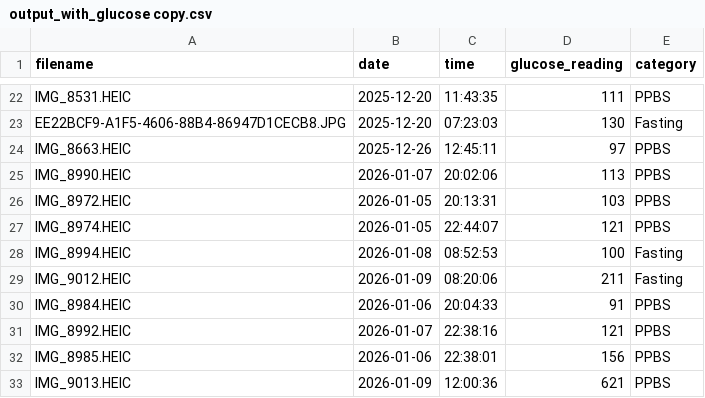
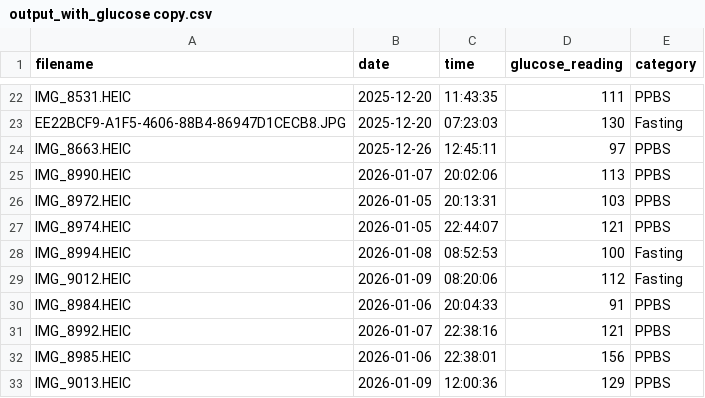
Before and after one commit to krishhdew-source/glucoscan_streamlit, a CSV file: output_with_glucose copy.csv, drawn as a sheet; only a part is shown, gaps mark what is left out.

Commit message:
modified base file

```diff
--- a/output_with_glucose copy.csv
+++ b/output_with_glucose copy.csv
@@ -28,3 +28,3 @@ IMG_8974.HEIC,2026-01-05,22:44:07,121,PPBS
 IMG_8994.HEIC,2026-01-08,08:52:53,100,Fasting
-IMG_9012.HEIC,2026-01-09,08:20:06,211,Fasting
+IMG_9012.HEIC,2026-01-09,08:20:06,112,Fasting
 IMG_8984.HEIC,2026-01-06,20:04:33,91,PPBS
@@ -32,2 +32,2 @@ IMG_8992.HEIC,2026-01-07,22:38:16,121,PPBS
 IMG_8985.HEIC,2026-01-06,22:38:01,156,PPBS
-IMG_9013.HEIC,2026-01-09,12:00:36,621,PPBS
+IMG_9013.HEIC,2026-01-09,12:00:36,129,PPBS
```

============================================================

### [WHAT YOU WILL DO]
Repeat the listing word for word. Leave images out.

### [TASK ANSWER]
Before and after one commit to krishhdew-source/glucoscan_streamlit, a CSV file: output_with_glucose copy.csv, drawn as a sheet; only a part is shown, gaps mark what is left out.

Commit message:
modified base file

```diff
--- a/output_with_glucose copy.csv
+++ b/output_with_glucose copy.csv
@@ -28,3 +28,3 @@ IMG_8974.HEIC,2026-01-05,22:44:07,121,PPBS
 IMG_8994.HEIC,2026-01-08,08:52:53,100,Fasting
-IMG_9012.HEIC,2026-01-09,08:20:06,211,Fasting
+IMG_9012.HEIC,2026-01-09,08:20:06,112,Fasting
 IMG_8984.HEIC,2026-01-06,20:04:33,91,PPBS
@@ -32,2 +32,2 @@ IMG_8992.HEIC,2026-01-07,22:38:16,121,PPBS
 IMG_8985.HEIC,2026-01-06,22:38:01,156,PPBS
-IMG_9013.HEIC,2026-01-09,12:00:36,621,PPBS
+IMG_9013.HEIC,2026-01-09,12:00:36,129,PPBS
```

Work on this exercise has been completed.